No pressure, then, for book number three – but Tilly and Poe are back and it’s the depths of winter, where a cold-hearted killer is plying his deadly trade in Cumbria. The Curator opens with a chillingly disturbing prologue which ends with the clinical garrotting of a mystery female. Move to Christmas Eve and in typically twisted Craven fashion, a Secret Santa unwrapping at a small haulage company reveals a macabre gift. Instead of a mug containing an engagement ring, there’s a cup bearing letters spelling out #BSC6 with two severed fingers inside it.
Soon three pairs of severed fingers have been unearthed, and the hunt is on to match them to their owners. This is not quite the party game usually associated with the festive season. When it becomes clear that each victim had one finger removed while alive and the other post-mortem, the search expands to include the bodies too. And as the trio of victims is identified, the case gets even more puzzling. There is nothing at all to link them – so why were they targeted?

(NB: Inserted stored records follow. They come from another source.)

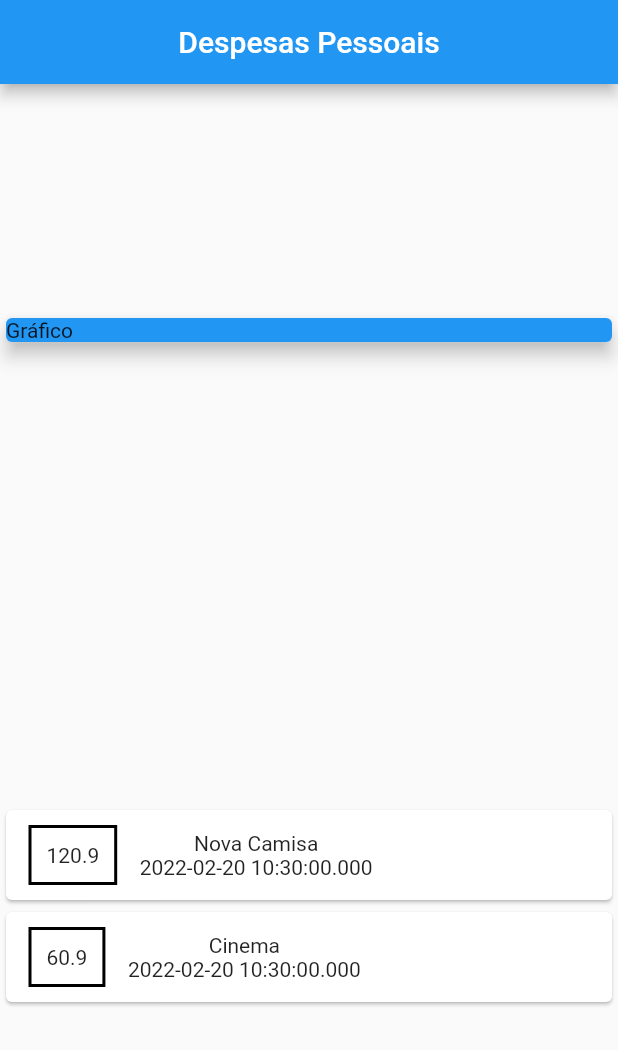
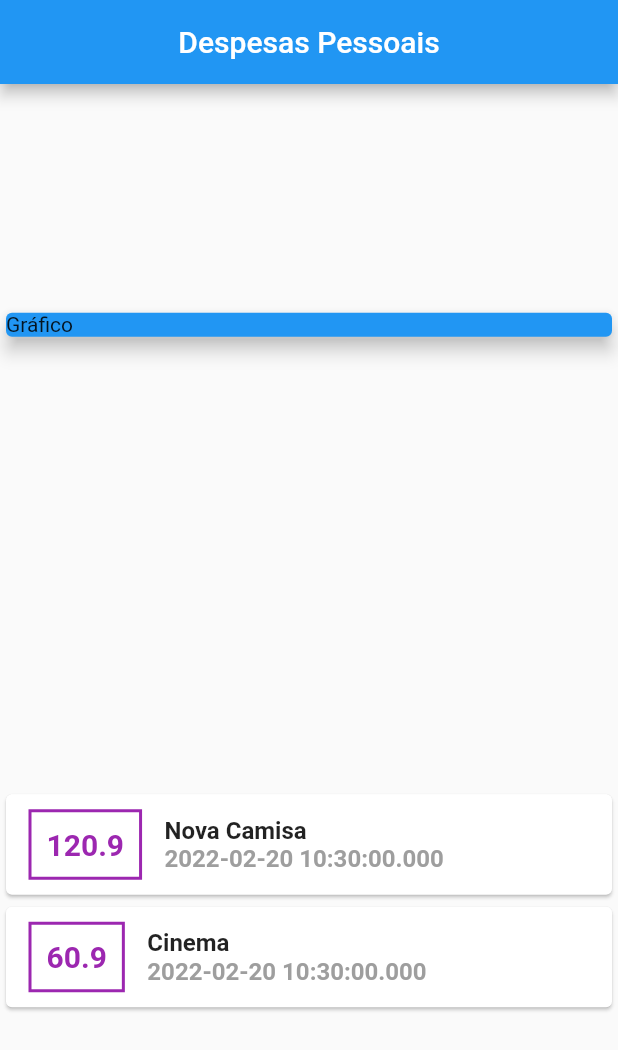
Before and after one commit to DavidCarrilho/app_expenses, a Flutter app: the screen it shows after launch, on a phone screen of 412 x 824 dp. Shown: the top 1050 px of the screen. Run offline on Flutter 3.47's test engine with Material 2 defaults, Android fonts, the phone set to English and light mode, and no system bars.

Commit message:
chore: add style in title and date

```diff
--- a/lib/app/pages/home_page.dart
+++ b/lib/app/pages/home_page.dart
@@ -46,17 +46,37 @@ class HomePage extends StatelessWidget {
                     padding: EdgeInsets.all(10.0),
                     decoration: BoxDecoration(
                       border: Border.all(
-                        color: Colors.black,
+                        color: Colors.purple,
                         width: 2.0,
-                      )
+                      ),
                     ),
-
-                    child: Text(tr.value.toString()),
+                    child: Text(
+                      tr.value.toString(),
+                      style: TextStyle(
+                        fontWeight: FontWeight.bold,
+                        fontSize: 20.0,
+                        color: Colors.purple,
+                      ),
+                    ),
                   ),
                   Column(
+                    crossAxisAlignment: CrossAxisAlignment.start,
                     children: <Widget>[
-                      Text(tr.title),
-                      Text(tr.date.toString()),
+                      Text(
+                        tr.title,
+                        style: TextStyle(
+                          fontWeight: FontWeight.bold,
+                          fontSize: 16.0,
+                        ),
+                      ),
+                      Text(
+                        tr.date.toString(),
+                        style: TextStyle(
+                          fontWeight: FontWeight.bold,
+                          fontSize: 16.0,
+                          color: Colors.grey,
+                        ),
+                      ),
                     ],
                   )
                 ],
```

Prepare for a dance of the seven veils in book form, as layer by layer, the real purpose of the crimes is revealed. And the person behind them is unlike anyone you’ve met before. The enigmatic Curator of the book’s title leads Poe, Tilly and the rest of the team on a merry dance…
MW Craven has really hit his stride with this series. The lead characters are well fleshed out and the interchanges between phlegmatic, hardbitten Poe and oh-so-literal Tilly are an absolute joy. Add their boss into the mix, a heavily pregnant, wildly hormonal DI Flynn, and everything’s set for some hugely entertaining scenarios. Craven has a lightness of touch worthy of a Mary Berry pastry recipe, and writes with a wry sense of humour that has you laughing out loud – sometimes in the most inappropriate moments.
Because, let me be clear here, this is in no way a cosy read. The humour is spliced between some edge of the seat scenes and this author isn’t afraid to throw in details that set the stomach roiling. The fact that you eagerly keep on going, desperate to discover that happens next, is testament to Craven’s skill as a master plotter.
Three books in, he’s also given the two leads more free rein, and Poe in particular rises to the occasion. Who knew there was an actual action hero inside him, just waiting for a chance to show his mettle? Tilly isn’t just sat behind her computers either and I particularly enjoyed the scenes involving the pair of them, set on the fictional Montague Island off the Cumbrian coast.
Don’t take your eyes away from the print for a second or you’re bound to miss something, because The Curator is one of those slippery eels of a book where, just when you think you’ve grasped the thread of the plot, it slides through your fingers and swims away with nary a backward glance. In short, MW Craven has come up with another mighty fine read that’s both engaging and entertaining and ready to wrong-foot you when you least expect it. Do we really have to wait another 12 months before book four is published?
CFL Rating: 5 Stars